It is amazing how many people have thyroid disease in the United States. The World Population Clock estimates the United States Population at more than 310 million as of October 2010, and approximately 27 million people suffer from thyroid disease. If you do the math, with these figures approximately one out of 11 people have thyroid disease. Thyroid disease is common in well-known people: Did you know that former President George Bush as well as his wife Barbara Bush have thyroid disease? Tipper Gore and Oprah Winfrey have it as well.
Thyroid disease in history is extremely interesting. Back in the mid-17th-century, enlarged thyroids (goiters) were thought to be beautiful and a fashionable thing to have. In historical literature, surgery was done on them only when a patient had trouble breathing. Many people died from surgery at this time to remove the thyroid, and those that lived had problems with severe hypothyroidism. It was only 300 to 400 years ago that the thyroid was named by Thomas Wharton, and society today is fortunate indeed to have a better understanding of the thyroid and its functions.
A brilliant surgeon by the name of Theodor Kocher won the Nobel Prize in 1909 for his work in thyroid surgery. He developed a new technique for its removal and was strict with sterile technique. Later in his career, he lost fewer than 1 percent of his patients when he performed the operations. Hallmarks of his career also included gaining a better understanding of thyroid function.

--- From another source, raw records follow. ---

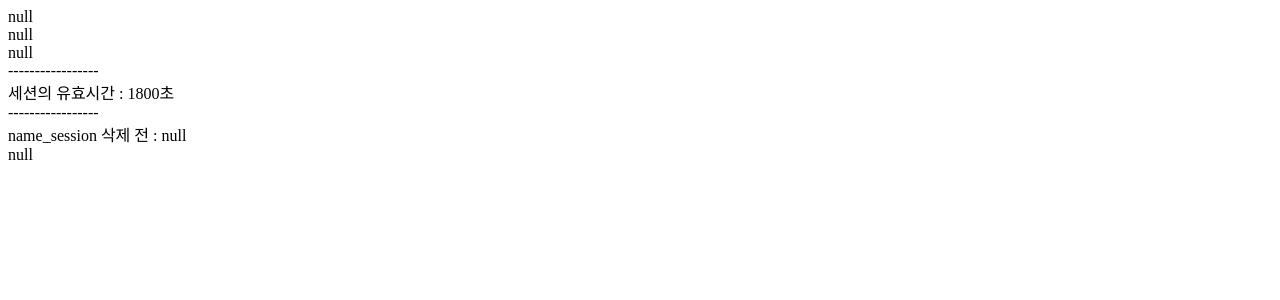
Repository: eun-chongzzz/jsp_practice
Page: http://localhost/JSPBasic/jspObject/5.session/session_check.jsp
These files come from the project's save history. The page is drawn as it stood at one moment and after the next save; the edit follows.
The browser window is 1280 px wide. The pictures show the whole page.
The page is served by Tomcat 9.

Above is the page before, as saved 2022-02-08 01:14:19.

After the next save:
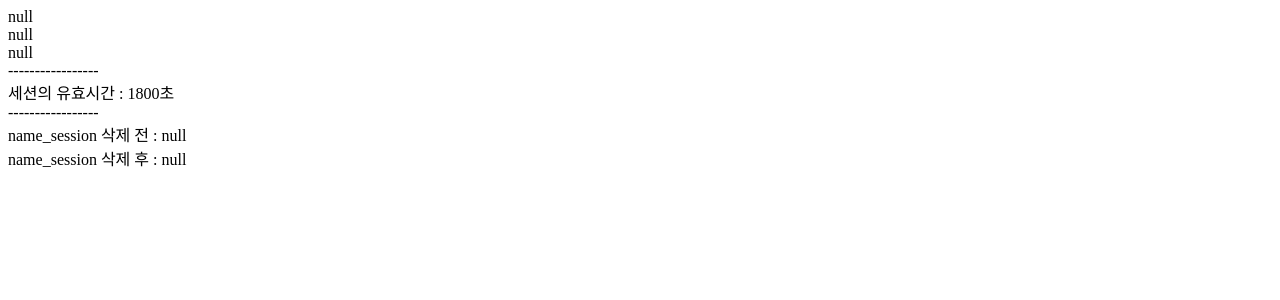
Saved 70 s later.
--- a/JSPBasic/src/main/webapp/jspObject/5.session/session_check.jsp
+++ b/JSPBasic/src/main/webapp/jspObject/5.session/session_check.jsp
@@ -32,7 +32,7 @@
 	// 특정한 세션만 삭제시는 .removeAttribute("세션이름"); 을 이용해 삭제합니다.
 	// name_session 삭제 후 삭제가 잘 되었는지 화면에 찍어서 확인까지 해 보세요.
 	session.removeAttribute("name_session");
-	out.println(name);
+	out.println("name_session 삭제 후 : " + name + "<br>");
 %>
 <!DOCTYPE html>
 <html>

In 1891, George R. Murray noted success treating a patient with severe hypothyroidism with sheep thyroid extract. In a little over 100 years, injections have been replaced by daily synthetic tablets for thyroid replacement. There is so much more to learn about how the thyroid functions and perhaps better ways to replace what is missing. According to diabetes literature, we are close to developing the artificial pancreas. In what year do you think we will be able to say the same thing about an artificial thyroid?
This book will help you understand your thyroid condition, whether it be hypothyroidism or hyperthyroidism. Options available for treatment in the year 2010 will also be discussed. If you have a chronic disease, proper nutrition will always help you stay healthy. Understanding a meal plan that stabilizes weight and offers healthy foods may be confusing. This is true especially if you have more than one medical condition that affects what you can eat. The recipes in this book have been analyzed for many different nutrients. You may not be interested in all of them. If you have a co-existing medical condition where this information is needed, then you'll be able to decide if the recipe can possibly be used. It should also be noted that the analysis of the recipes includes only the basic ingredients. If there are optional ingredients, you should account for them separately.
Reading The Everything® Thyroid Diet Book will answer many of your questions. Make sure all meal plans and medical therapies used are approved by your physician and medical team, including your dietitian, nurse, and pharmacist. Sometimes people have other members of their teams, such as a physical therapist to help with exercise. To locate a dietitian in your area, call the American Dietetic Association at 800-877-1600.
The meal plans in this book are just examples. The information provided is for you to get started improving your health and asking the right questions with your medical team. This book is not a replacement for medical advice. Ask your medical team what is correct for you, and don't be afraid to use the many resources at the end of the book. They should help you gain further understanding of the mighty thyroid!